village green, Outwood, Surrey, UK
Outwood Mill
associated engineer
Not known
date  1665
UK era  Stuart  |  category  Windmill  |  reference  TQ326456
ICE reference number  HEW 1357
photo  donation
Grade I listed Outwood Mill is the oldest working windmill in the country. Its builders are known to have sat on the partially completed roof in order to watch the Great Fire of London in the distance.
Outwood is a 'turret' post mill. The body, or buck, of a post mill contains the machinery and the whole thing rotates around a central post, hence its name. Turret-type post mills have a roundhouse built at the base. Here it is of brick, 6.7m in diameter and 2.75m high.
The mill is 11.89m tall. The buck is clad in tarred horizontal boarding and topped by an ogee-shaped roof. There is a tail ladder and tailpole and four anticlockwise single shuttered spring sails controlled by elliptical springs. The internal machinery includes a 2.44m diameter brake wheel with 108 wooden cogs, a tail wheel with cast iron spokes and oak rim with wooden cogs, and two pairs of overdrift stones.
The mill was built for Thomas Budgen in 1665. It was owned by the Jupp family from 1806 to 1962, when G. & R. Thomas acquired it. Two replacement sails were fitted in 1931 by the millwright Thomas B. Hunt of Soham for 80. Another pair of sails was purchased in 1933 from Forncett End, Norfolk.
Milling ceased at Outward in 1949 when a breast beam cracked and the windshaft dropped causing the sails to touch the roundhouse roof. Temporary repairs were made by millwrights E. Hole & Son of Burgess Hill, followed by extensive repairs completed in 1952. One of the sail stocks was found to be defective in 1955 and a new pair of spring sails was fitted. Another stock broke in 1956. E. Hole & Son fitted a new stock and sail and restored the mill to working order in 1958.
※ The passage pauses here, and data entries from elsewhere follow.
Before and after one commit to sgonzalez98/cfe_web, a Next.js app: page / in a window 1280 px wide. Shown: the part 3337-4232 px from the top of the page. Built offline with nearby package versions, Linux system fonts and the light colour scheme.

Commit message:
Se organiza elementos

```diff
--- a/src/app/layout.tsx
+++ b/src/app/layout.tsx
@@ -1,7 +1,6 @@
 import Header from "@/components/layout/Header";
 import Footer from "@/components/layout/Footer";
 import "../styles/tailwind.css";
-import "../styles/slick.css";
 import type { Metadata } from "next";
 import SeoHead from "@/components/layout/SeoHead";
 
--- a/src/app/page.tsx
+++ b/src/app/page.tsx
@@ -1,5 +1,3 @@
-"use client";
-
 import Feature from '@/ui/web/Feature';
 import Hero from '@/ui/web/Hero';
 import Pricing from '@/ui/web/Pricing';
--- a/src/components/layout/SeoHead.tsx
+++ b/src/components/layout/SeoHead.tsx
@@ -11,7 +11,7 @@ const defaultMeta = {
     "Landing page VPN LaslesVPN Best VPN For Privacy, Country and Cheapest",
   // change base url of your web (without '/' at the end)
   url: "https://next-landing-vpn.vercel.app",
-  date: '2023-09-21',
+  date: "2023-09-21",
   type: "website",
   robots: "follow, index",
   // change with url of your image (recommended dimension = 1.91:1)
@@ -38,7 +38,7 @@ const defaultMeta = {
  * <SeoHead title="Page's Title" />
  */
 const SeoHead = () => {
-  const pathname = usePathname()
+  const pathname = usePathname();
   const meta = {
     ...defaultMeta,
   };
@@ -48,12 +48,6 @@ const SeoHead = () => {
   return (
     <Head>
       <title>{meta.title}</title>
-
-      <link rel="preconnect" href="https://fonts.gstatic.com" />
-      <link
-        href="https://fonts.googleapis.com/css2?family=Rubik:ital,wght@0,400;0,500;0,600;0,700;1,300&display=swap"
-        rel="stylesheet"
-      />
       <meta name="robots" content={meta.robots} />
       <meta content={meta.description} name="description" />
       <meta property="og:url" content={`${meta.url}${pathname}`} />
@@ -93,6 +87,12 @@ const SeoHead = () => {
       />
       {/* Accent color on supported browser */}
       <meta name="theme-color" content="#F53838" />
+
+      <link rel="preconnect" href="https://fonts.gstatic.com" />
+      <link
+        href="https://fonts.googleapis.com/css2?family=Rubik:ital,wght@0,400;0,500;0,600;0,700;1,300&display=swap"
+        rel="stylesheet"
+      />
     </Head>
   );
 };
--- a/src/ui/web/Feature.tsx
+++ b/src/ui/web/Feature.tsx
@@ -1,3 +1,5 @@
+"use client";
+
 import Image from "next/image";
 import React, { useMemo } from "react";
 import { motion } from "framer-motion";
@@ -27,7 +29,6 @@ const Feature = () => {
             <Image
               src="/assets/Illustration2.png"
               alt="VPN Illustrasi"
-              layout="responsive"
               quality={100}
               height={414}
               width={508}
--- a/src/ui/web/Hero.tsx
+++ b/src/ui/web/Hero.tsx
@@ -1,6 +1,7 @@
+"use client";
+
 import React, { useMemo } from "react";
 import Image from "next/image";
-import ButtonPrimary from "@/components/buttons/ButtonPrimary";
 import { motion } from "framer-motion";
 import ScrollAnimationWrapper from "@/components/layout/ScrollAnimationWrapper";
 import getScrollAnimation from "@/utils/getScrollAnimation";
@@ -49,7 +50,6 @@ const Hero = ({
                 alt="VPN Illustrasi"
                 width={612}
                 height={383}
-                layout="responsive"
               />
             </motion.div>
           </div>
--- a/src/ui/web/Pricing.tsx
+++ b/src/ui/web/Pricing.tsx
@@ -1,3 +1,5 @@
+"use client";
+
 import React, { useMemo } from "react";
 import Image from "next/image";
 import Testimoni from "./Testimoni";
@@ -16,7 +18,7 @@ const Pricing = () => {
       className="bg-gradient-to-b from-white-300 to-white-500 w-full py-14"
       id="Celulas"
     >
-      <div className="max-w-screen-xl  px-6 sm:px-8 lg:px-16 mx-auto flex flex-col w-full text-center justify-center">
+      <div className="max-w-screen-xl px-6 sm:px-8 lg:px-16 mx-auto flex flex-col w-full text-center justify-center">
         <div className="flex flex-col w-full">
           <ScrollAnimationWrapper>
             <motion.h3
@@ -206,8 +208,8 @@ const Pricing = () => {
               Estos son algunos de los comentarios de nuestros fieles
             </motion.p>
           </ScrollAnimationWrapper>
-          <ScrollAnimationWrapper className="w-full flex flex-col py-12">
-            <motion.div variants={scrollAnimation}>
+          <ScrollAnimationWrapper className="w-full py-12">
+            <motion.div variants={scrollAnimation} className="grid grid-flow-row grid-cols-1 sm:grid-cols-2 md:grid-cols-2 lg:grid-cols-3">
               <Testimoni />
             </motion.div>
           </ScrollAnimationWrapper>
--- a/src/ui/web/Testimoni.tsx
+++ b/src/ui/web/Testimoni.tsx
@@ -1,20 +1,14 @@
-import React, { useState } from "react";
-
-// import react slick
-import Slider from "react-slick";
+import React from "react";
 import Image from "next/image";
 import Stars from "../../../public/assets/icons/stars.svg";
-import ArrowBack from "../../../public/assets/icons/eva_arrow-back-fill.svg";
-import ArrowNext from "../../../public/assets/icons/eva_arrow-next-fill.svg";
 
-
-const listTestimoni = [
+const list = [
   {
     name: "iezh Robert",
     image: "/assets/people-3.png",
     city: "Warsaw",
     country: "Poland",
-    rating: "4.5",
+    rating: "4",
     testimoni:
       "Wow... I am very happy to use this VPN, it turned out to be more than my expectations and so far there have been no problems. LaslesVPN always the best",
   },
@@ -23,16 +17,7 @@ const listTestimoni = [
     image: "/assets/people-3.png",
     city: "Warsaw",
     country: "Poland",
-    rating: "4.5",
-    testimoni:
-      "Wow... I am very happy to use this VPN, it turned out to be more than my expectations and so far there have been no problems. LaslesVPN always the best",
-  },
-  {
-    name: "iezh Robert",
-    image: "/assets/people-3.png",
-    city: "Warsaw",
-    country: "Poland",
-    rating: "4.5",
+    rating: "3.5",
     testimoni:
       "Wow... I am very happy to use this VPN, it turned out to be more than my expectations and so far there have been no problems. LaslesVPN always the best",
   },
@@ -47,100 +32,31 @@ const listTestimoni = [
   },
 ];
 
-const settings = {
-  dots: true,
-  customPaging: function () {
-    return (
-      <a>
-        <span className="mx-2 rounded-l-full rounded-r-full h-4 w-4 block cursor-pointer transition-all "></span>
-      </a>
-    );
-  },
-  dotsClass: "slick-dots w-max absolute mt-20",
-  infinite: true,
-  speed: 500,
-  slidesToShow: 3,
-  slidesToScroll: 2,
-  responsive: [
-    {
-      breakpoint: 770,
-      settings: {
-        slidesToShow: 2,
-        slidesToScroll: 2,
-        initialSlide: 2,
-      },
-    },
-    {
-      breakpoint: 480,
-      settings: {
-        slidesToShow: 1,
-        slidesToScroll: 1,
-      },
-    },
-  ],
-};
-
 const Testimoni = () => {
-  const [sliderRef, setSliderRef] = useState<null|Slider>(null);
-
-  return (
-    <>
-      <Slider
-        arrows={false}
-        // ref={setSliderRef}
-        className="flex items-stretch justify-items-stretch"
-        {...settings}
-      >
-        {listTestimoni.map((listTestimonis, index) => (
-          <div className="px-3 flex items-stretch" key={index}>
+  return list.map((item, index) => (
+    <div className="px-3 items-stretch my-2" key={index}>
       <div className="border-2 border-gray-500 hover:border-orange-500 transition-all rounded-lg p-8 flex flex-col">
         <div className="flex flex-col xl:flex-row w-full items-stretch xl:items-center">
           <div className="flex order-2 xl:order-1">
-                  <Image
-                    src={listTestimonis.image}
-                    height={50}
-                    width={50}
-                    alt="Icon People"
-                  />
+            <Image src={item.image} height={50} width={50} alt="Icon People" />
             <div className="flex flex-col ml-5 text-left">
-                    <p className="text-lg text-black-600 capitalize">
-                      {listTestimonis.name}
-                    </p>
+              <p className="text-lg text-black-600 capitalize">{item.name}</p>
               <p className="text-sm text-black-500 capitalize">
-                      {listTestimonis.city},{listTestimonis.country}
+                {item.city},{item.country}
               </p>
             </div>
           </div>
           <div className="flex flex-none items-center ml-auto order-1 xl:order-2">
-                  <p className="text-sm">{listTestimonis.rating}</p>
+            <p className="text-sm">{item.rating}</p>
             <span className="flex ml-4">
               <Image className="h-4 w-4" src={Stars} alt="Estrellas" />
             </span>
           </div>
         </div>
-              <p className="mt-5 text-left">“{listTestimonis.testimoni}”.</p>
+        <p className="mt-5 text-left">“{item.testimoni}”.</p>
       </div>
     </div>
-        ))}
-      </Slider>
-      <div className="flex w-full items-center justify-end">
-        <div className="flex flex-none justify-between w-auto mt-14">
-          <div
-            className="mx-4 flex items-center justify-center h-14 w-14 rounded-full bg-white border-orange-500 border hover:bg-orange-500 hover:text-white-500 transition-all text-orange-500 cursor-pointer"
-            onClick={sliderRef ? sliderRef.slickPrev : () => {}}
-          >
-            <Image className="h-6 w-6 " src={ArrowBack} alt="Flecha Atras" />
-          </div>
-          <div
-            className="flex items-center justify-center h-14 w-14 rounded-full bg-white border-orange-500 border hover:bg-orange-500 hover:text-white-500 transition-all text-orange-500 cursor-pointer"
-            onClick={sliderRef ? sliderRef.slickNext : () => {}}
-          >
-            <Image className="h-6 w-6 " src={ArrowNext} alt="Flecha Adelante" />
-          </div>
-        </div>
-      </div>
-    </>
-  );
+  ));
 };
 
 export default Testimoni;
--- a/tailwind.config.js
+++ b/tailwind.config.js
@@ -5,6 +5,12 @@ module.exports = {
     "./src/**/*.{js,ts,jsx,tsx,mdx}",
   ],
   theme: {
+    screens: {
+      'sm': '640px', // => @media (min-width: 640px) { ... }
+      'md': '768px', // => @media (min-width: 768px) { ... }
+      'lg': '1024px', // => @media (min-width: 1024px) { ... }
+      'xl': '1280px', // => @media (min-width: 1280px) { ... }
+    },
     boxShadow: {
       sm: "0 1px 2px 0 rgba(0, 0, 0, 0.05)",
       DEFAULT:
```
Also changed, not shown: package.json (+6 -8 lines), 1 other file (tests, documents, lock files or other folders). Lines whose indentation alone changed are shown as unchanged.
Research: PD
"Windmills in Surrey and Greater London" by A.C. Smith, Stevenage Museum Publications, 1976
reference sources   CEH South

Outwood Mill